### [PROBLEM REQUIREMENTS]
Each time a line of the listing holds "Agent", copy that line.

[RECORDS SHOWN Boundary: Start]

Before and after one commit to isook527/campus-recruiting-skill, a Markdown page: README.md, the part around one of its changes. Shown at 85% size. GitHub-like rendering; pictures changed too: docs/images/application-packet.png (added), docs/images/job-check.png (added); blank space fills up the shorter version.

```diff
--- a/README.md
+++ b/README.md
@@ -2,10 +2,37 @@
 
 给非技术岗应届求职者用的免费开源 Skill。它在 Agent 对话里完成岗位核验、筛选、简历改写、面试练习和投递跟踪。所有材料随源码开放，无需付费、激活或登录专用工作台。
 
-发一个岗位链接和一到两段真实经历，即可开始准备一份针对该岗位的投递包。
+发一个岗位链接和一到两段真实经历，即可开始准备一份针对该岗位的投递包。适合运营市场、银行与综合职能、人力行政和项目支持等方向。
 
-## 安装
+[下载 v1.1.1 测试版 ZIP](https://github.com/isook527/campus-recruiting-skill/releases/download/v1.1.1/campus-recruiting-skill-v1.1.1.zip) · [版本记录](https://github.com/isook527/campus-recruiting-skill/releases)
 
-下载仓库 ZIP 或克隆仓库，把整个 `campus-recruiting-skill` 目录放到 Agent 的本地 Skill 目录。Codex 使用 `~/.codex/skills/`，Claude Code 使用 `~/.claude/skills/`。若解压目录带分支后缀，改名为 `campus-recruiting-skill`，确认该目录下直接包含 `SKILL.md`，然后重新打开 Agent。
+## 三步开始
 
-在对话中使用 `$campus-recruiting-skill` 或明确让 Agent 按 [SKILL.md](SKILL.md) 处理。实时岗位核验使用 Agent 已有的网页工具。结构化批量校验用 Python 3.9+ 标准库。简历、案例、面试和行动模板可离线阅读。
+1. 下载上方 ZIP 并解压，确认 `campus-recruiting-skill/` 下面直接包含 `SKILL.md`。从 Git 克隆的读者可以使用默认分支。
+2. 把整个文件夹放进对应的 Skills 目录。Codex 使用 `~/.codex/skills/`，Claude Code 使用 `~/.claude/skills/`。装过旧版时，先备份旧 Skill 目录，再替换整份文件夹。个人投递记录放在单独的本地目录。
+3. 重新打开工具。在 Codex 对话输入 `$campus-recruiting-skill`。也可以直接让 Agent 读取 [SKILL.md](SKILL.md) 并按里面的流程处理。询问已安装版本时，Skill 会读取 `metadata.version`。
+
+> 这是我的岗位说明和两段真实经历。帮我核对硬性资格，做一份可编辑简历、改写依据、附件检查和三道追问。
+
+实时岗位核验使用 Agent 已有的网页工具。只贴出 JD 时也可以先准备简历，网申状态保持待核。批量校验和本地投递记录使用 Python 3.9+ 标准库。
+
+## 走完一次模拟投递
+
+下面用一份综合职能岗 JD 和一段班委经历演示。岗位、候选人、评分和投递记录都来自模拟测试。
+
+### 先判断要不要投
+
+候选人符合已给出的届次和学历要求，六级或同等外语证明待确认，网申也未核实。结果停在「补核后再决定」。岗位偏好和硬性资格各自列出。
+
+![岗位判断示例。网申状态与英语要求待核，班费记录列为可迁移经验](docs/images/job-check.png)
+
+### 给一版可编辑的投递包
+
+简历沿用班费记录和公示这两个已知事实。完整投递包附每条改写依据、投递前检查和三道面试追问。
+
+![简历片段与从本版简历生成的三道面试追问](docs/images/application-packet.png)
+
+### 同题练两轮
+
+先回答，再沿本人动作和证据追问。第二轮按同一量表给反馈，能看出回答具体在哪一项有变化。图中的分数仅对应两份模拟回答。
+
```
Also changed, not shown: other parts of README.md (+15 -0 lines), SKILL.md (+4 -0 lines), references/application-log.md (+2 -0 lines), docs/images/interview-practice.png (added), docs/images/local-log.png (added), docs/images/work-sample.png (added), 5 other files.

[RECORDS SHOWN Boundary: End]

### [RESPONSE TO THIS TASK]
 给非技术岗应届求职者用的免费开源 Skill。它在 Agent 对话里完成岗位核验、筛选、简历改写、面试练习和投递跟踪。所有材料随源码开放，无需付费、激活或登录专用工作台。
-下载仓库 ZIP 或克隆仓库，把整个 `campus-recruiting-skill` 目录放到 Agent 的本地 Skill 目录。Codex 使用 `~/.codex/skills/`，Claude Code 使用 `~/.claude/skills/`。若解压目录带分支后缀，改名为 `campus-recruiting-skill`，确认该目录下直接包含 `SKILL.md`，然后重新打开 Agent。
-在对话中使用 `$campus-recruiting-skill` 或明确让 Agent 按 [SKILL.md](SKILL.md) 处理。实时岗位核验使用 Agent 已有的网页工具。结构化批量校验用 Python 3.9+ 标准库。简历、案例、面试和行动模板可离线阅读。
+3. 重新打开工具。在 Codex 对话输入 `$campus-recruiting-skill`。也可以直接让 Agent 读取 [SKILL.md](SKILL.md) 并按里面的流程处理。询问已安装版本时，Skill 会读取 `metadata.version`。
+实时岗位核验使用 Agent 已有的网页工具。只贴出 JD 时也可以先准备简历，网申状态保持待核。批量校验和本地投递记录使用 Python 3.9+ 标准库。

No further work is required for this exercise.